President Joe Biden may be preparing to make a big ask of the United States’ neighbor to the north, and if he does it will run contrary to the agenda of Michigan Gov. Gretchen Whitmer and her administration.
According to Tuesday’s Wall Street Journal, the first-term Democratic president is considering asking Canada to boost its oil exports to the United States. However, the president halted construction of the Keystone XL Pipeline on his first day of office. XL would’ve have transported 830,000 barrels of Canadian crude from Alberta to Nebraska each day.
In the meantime, the Michigan governor and Attorney General Dana Nessel – both Democrats like Biden – have been working in the courts to permanently shut down a five-mile portion of the Enbridge Line 5 pipeline which ships 540,000 barrels of Canadian hydrocarbons daily across a five-mile section of the Straits of Mackinac lakebed. Read More
The U.S. trade deficit continued to grow in January as the import-export gap widened to a record high, The Wall Street Journal reported.
The trade deficit reached $89.7 billion in January, up $7.7 billion from December 2021’s $82 billion figure, the Census Bureau announced Tuesday. Economists surveyed by the WSJ predicted a January trade deficit figure of just $87.2 billion. Read More
The COVID-19 pandemic has served to upend many long-held policy assumptions, but none so clearly as the theory that international trade rests purely on economic incentives, and that those economic incentives will always override a country’s more base instincts to act in its own interest because of the cost to global profits.

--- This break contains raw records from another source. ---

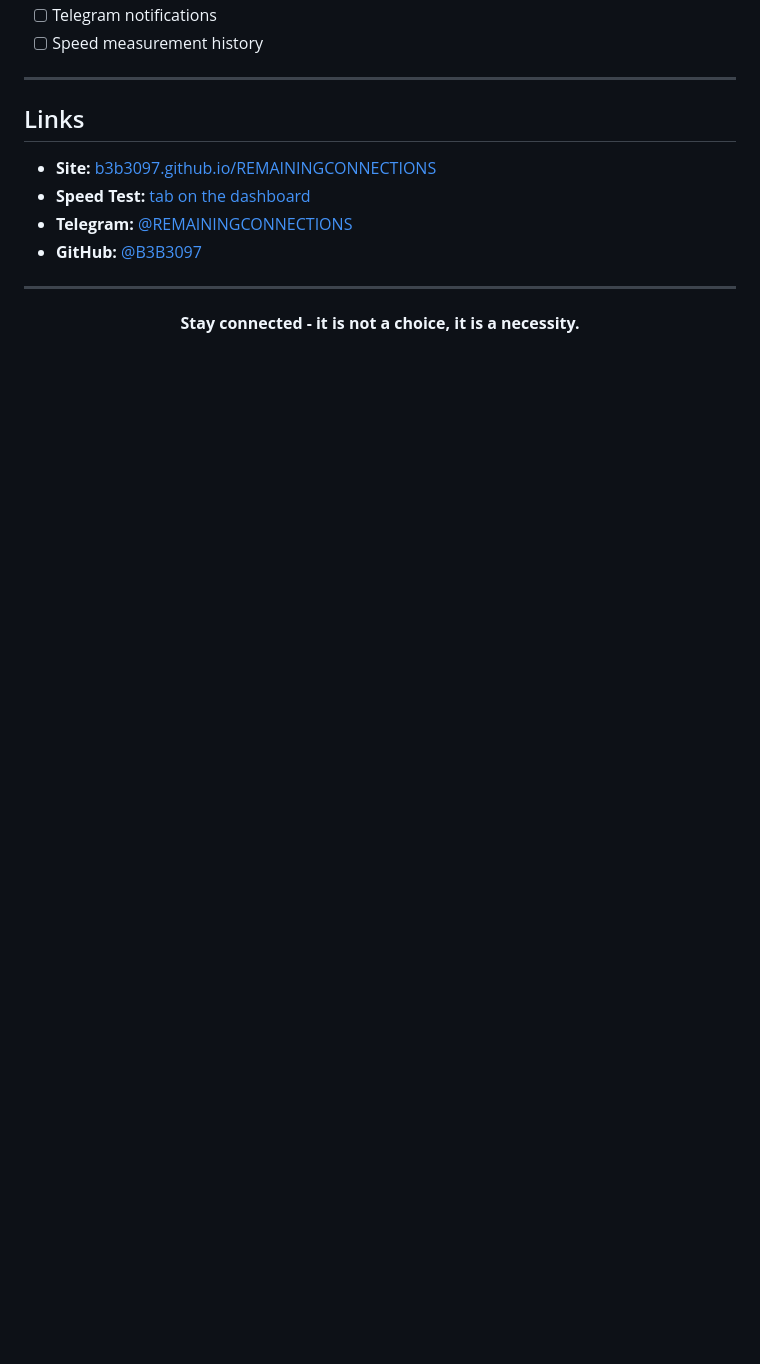
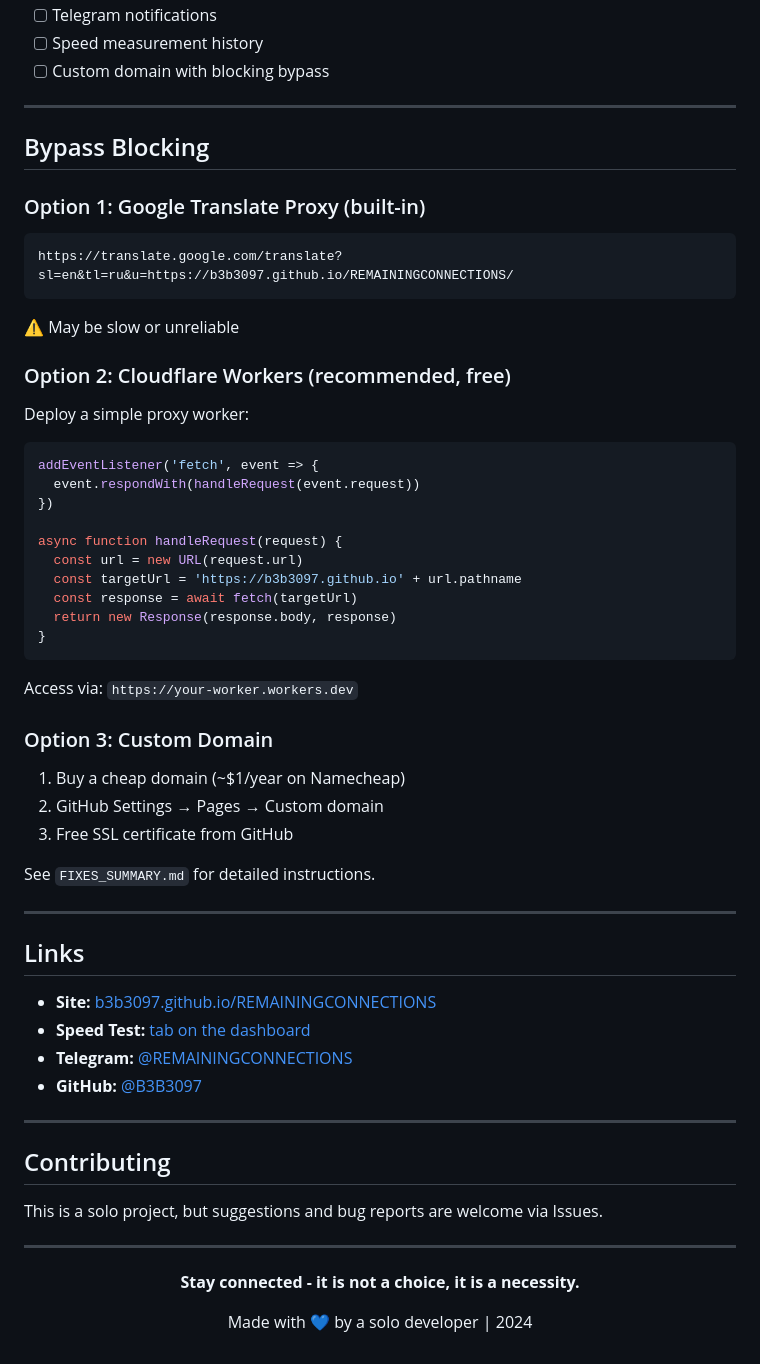
Before and after one commit to B3B3097/REMAININGCONNECTIONS, a Markdown page: README.md, the part around one of its changes. GitHub-like rendering; blank space fills up the shorter version.

````diff
--- a/README.md
+++ b/README.md
@@ -126,5 +166,39 @@ REMAININGCONNECTIONS/
 - [ ] Telegram notifications
 - [ ] Speed measurement history
+- [ ] Custom domain with blocking bypass
+
+---
+
+## Bypass Blocking
+
+### Option 1: Google Translate Proxy (built-in)
+```
+https://translate.google.com/translate?sl=en&tl=ru&u=https://b3b3097.github.io/REMAININGCONNECTIONS/
+```
+⚠️ May be slow or unreliable
+
+### Option 2: Cloudflare Workers (recommended, free)
+Deploy a simple proxy worker:
+```javascript
+addEventListener('fetch', event => {
+  event.respondWith(handleRequest(event.request))
+})
+
+async function handleRequest(request) {
+  const url = new URL(request.url)
+  const targetUrl = 'https://b3b3097.github.io' + url.pathname
+  const response = await fetch(targetUrl)
+  return new Response(response.body, response)
+}
+```
+Access via: `https://your-worker.workers.dev`
+
+### Option 3: Custom Domain
+1. Buy a cheap domain (~$1/year on Namecheap)
+2. GitHub Settings → Pages → Custom domain
+3. Free SSL certificate from GitHub
+
+See `FIXES_SUMMARY.md` for detailed instructions.
 
 ---
 
@@ -137,8 +211,16 @@ REMAININGCONNECTIONS/
 
 ---
 
+## Contributing
+
+This is a solo project, but suggestions and bug reports are welcome via Issues.
+
+---
+
 <div align="center">
 
 **Stay connected - it is not a choice, it is a necessity.**
 
+Made with 💙 by a solo developer | 2024
+
 </div>
````
Also changed, not shown: other parts of README.md (+51 -11 lines).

Responses from countries around the world to COVID-19 have significantly fractured this argument. It can no longer be said with unshakable confidence that nations will sidestep their own economic objectives, interests, and policies for the sake of a more profitable international economic integration. Read More